START MATERIALS PROVIDED
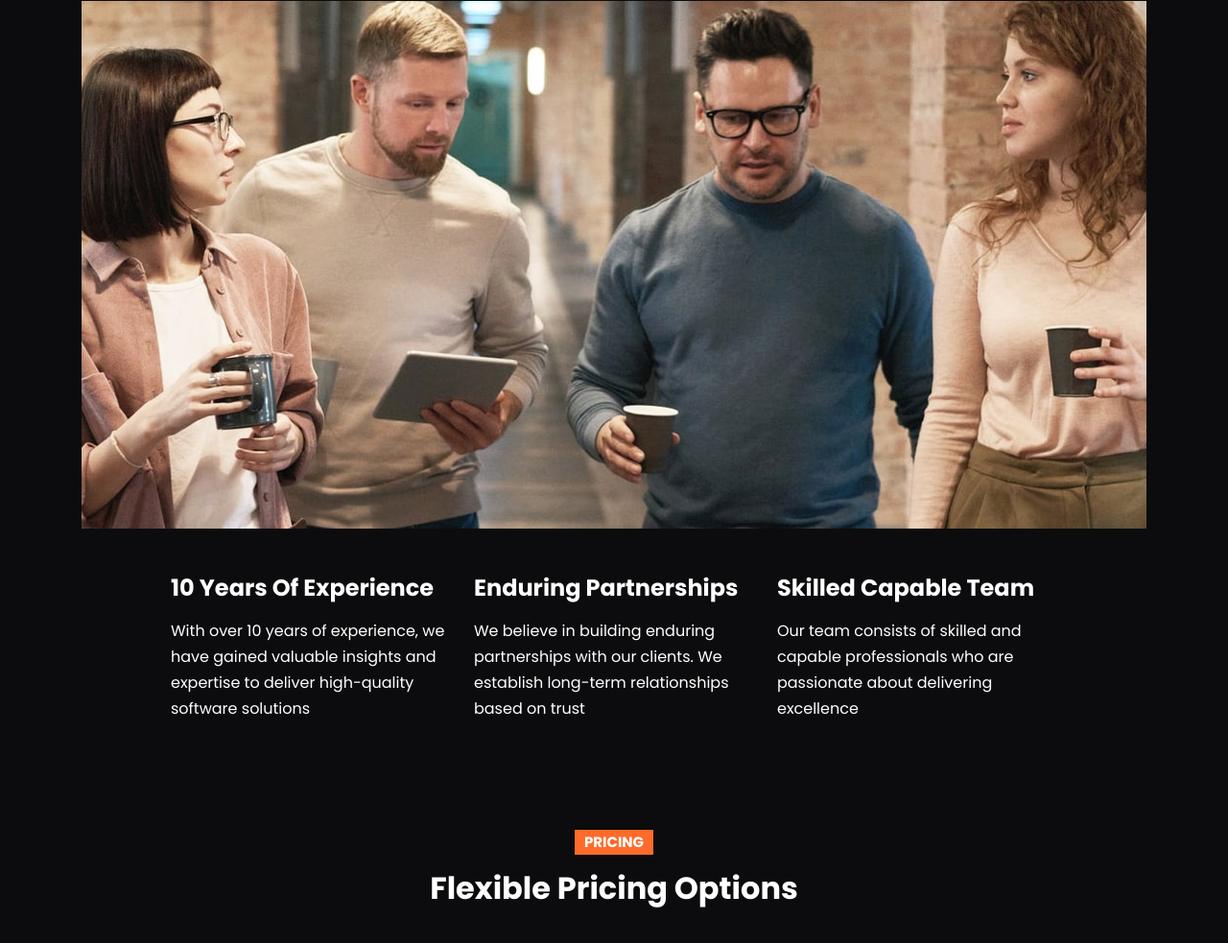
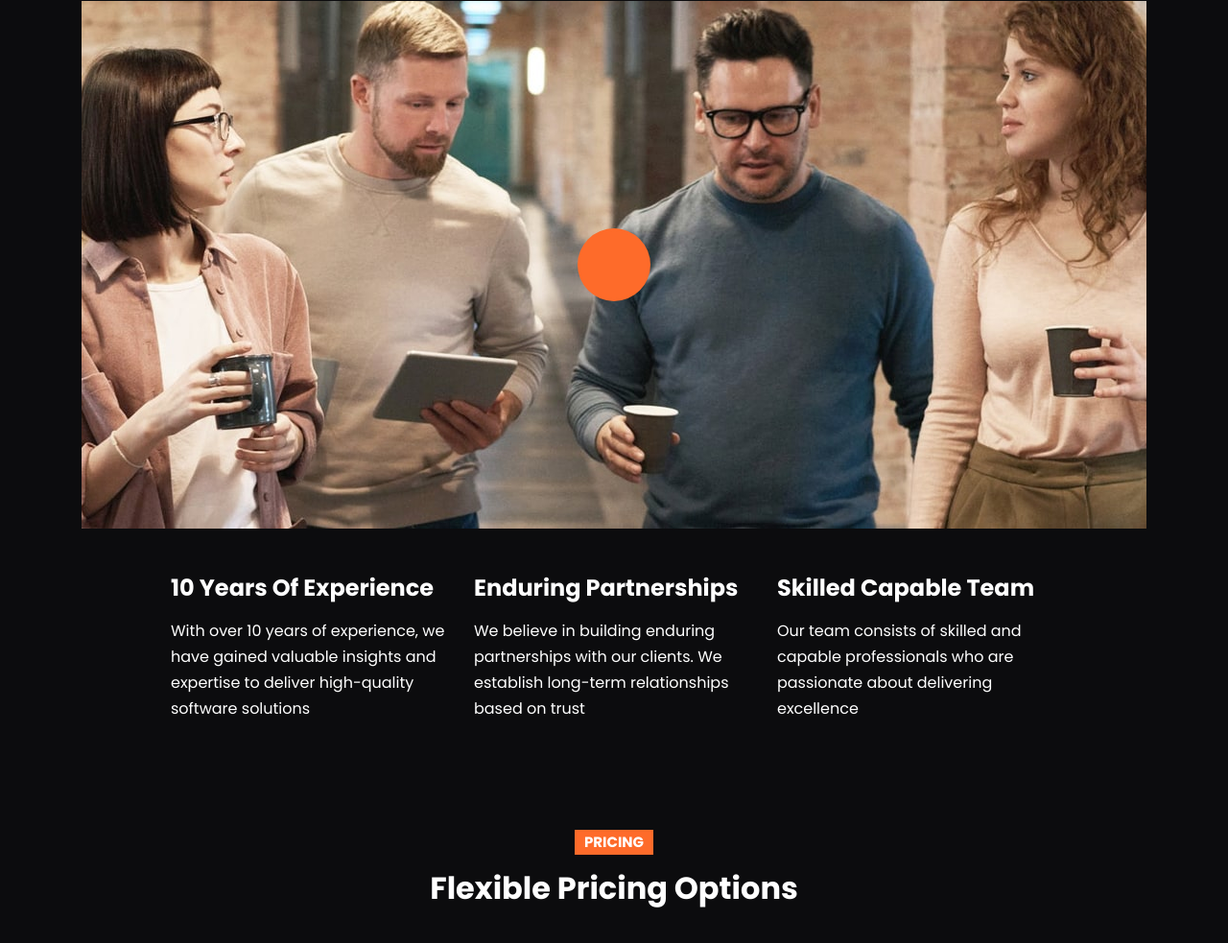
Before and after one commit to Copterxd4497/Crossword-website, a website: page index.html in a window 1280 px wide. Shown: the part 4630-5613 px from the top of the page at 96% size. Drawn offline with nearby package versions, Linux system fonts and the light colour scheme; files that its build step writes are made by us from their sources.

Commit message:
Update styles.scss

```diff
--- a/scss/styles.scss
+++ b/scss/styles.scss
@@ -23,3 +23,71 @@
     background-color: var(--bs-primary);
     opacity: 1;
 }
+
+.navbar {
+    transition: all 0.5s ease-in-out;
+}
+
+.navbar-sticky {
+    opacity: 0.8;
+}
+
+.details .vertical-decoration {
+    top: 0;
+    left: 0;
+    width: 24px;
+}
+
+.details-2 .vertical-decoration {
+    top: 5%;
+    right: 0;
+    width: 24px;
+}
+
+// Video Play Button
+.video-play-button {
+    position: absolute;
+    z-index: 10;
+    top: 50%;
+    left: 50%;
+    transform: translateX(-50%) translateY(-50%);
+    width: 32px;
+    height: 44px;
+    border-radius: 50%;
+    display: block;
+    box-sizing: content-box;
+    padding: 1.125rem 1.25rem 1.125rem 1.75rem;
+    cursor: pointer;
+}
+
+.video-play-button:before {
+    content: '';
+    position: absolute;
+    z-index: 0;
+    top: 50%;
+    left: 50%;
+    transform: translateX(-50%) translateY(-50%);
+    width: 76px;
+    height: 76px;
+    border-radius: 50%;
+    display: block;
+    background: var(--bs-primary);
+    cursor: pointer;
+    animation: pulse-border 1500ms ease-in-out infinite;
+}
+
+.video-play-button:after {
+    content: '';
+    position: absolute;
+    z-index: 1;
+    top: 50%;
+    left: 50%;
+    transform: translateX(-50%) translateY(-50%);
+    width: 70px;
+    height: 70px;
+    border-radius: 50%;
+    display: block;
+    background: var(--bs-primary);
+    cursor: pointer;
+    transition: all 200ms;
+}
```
END MATERIALS PROVIDED
● **TASK OBJECTIVE**
All of the entries above need to be repeated exactly, minus the pictures.

● **ANSWER BELOW**
Before and after one commit to Copterxd4497/Crossword-website, a website: page index.html in a window 1280 px wide. Shown: the part 4630-5613 px from the top of the page at 96% size. Drawn offline with nearby package versions, Linux system fonts and the light colour scheme; files that its build step writes are made by us from their sources.

Commit message:
Update styles.scss

```diff
--- a/scss/styles.scss
+++ b/scss/styles.scss
@@ -23,3 +23,71 @@
     background-color: var(--bs-primary);
     opacity: 1;
 }
+
+.navbar {
+    transition: all 0.5s ease-in-out;
+}
+
+.navbar-sticky {
+    opacity: 0.8;
+}
+
+.details .vertical-decoration {
+    top: 0;
+    left: 0;
+    width: 24px;
+}
+
+.details-2 .vertical-decoration {
+    top: 5%;
+    right: 0;
+    width: 24px;
+}
+
+// Video Play Button
+.video-play-button {
+    position: absolute;
+    z-index: 10;
+    top: 50%;
+    left: 50%;
+    transform: translateX(-50%) translateY(-50%);
+    width: 32px;
+    height: 44px;
+    border-radius: 50%;
+    display: block;
+    box-sizing: content-box;
+    padding: 1.125rem 1.25rem 1.125rem 1.75rem;
+    cursor: pointer;
+}
+
+.video-play-button:before {
+    content: '';
+    position: absolute;
+    z-index: 0;
+    top: 50%;
+    left: 50%;
+    transform: translateX(-50%) translateY(-50%);
+    width: 76px;
+    height: 76px;
+    border-radius: 50%;
+    display: block;
+    background: var(--bs-primary);
+    cursor: pointer;
+    animation: pulse-border 1500ms ease-in-out infinite;
+}
+
+.video-play-button:after {
+    content: '';
+    position: absolute;
+    z-index: 1;
+    top: 50%;
+    left: 50%;
+    transform: translateX(-50%) translateY(-50%);
+    width: 70px;
+    height: 70px;
+    border-radius: 50%;
+    display: block;
+    background: var(--bs-primary);
+    cursor: pointer;
+    transition: all 200ms;
+}
```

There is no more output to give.